Created by the World Heart Federation to bring attention to cardiovascular diseases (CVDs), the leading cause of death worldwide, each year on Sept. 29, World Heart Day invites people everywhere to take action and promote heart health.
At the National Inventors Hall of Fame® (NIHF), we have the privilege of honoring many innovators whose contributions have helped those with CVDs and other heart-related illnesses. We invite you to celebrate World Heart Day with us by learning more about a few of these incredible Inductees.
Pharmacologists John Baer, Karl Beyer Jr., and organic chemists James Sprague and Frederick Novello were part of a team that pioneered thiazide diuretics, the first class of drugs to safely and effectively treat hypertension, also known as high blood pressure. Marketed and first sold as chlorothiazide in 1958, this was a safe and effective alternative to previous hypertension drugs, which were difficult to use and had potentially toxic side effects. Only one year later in 1959, the American Heart Association and the National Institutes of Health reported declining death rates resulting from cardiac events, which the organizations partially attributed to the release of thiazide diuretics. Today, this class of drugs remains in use as a first-line treatment for hypertension and related heart problems, and to decrease edema.

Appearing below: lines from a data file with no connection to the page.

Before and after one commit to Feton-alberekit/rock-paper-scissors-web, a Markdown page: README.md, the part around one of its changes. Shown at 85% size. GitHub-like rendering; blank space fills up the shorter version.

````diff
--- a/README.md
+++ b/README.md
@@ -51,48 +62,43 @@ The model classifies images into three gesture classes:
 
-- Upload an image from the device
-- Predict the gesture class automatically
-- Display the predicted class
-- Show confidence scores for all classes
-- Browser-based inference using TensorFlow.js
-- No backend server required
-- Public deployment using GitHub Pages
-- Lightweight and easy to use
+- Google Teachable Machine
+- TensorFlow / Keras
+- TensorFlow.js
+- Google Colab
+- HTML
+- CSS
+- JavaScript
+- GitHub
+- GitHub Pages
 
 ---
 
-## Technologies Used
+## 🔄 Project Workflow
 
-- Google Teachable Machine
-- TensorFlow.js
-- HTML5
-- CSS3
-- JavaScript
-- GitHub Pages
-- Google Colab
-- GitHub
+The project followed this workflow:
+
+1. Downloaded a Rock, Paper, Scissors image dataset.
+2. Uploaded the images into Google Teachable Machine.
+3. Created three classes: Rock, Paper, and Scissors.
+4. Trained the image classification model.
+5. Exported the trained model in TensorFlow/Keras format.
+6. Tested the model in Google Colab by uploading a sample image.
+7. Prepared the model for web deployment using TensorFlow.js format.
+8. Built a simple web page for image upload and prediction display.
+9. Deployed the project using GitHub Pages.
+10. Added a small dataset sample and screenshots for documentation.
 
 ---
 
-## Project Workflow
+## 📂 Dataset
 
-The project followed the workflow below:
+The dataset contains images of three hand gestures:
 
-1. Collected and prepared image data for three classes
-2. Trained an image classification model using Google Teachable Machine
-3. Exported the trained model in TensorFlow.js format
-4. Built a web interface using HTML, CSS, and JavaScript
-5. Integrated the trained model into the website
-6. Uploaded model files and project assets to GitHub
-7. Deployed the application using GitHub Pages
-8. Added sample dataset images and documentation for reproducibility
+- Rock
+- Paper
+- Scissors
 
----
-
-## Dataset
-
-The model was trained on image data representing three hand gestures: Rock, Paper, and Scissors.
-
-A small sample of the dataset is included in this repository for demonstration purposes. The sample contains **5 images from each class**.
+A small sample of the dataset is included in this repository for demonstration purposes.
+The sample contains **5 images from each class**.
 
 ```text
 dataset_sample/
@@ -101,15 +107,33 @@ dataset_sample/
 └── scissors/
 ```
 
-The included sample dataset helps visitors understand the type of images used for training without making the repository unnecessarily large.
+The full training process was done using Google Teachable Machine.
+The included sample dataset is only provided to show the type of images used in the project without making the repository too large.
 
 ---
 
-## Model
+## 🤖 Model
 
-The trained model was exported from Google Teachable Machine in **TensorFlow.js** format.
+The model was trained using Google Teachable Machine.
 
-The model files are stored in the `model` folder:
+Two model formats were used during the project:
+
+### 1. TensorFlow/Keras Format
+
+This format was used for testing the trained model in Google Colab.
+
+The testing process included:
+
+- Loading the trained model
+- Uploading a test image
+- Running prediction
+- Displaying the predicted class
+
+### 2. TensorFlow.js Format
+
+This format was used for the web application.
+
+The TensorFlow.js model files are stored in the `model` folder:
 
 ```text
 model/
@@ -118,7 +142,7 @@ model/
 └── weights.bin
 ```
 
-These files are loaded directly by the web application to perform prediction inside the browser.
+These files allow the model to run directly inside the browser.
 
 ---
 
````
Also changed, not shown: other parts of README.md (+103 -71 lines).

Trained as an electrical engineer, Wilson Greatbatch was interested in combining insights from many different areas including medical electronics, agricultural genetics and electrochemistry. It was the combination of insights from these disparate fields that enabled him to invent the implantable pacemaker, a small device that can regulate a person’s heartbeat and prevent it from pumping too slowly. Greatbatch earned a patent for the first implantable cardiac pacemaker, and heart patient survival rates for those with these devices began to become comparable to those of a healthy population of a similar age. In addition to his induction into NIHF, Greatbatch was also a recipient of the National Medal of Technology and held more than 300 patents.
Stephen Heilman, Alois A. Langer, Michel Mirowski and Morton Mower created the automatic implantable cardioverter defibrillator (ICD), a battery-powered device placed under the skin that both tracks a person’s heartbeat and sends an electric shock to the heart to prevent it from beating too fast or erratically. About 800,000 people in the United States use ICDs, and the device has been shown to be 99% effective in treating sudden cardiac arrest. Research has also shown that ICDs can extend the lives of patients suffering from life-threatening heart conditions, and one study found that patients who used an ICD for eight years had a “37 percent lower chance of death from any cause than those without one.”
Energy storage expert Esther Takeuchi led efforts to invent and refine lithium/silver vanadium oxide (Li/SVO) battery technology that today is utilized in the majority of today’s ICDs. ICDs are able to function in part thanks to their high energy density batteries that support intermittent high-power pulses. Takeuchi’s innovation includes the implementation of cathodes that employ both silver and vanadium (as opposed to just one metal) and the ability for the ICD to monitor the levels of the discharge so that patients know when the battery needs to be replaced. Today, Takeuchi is a distinguished professor at Stony Brook University where she teaches in the materials and chemical engineering department. In addition to her 2011 induction into NIHF, she is the recipient of the 2008 National Medal of Technology and Innovation and has earned over 150 U.S. patents.
Learn More About Our Revolutionary Inductees
To learn about more of our amazing NIHF Inductees, we invite you to visit our website.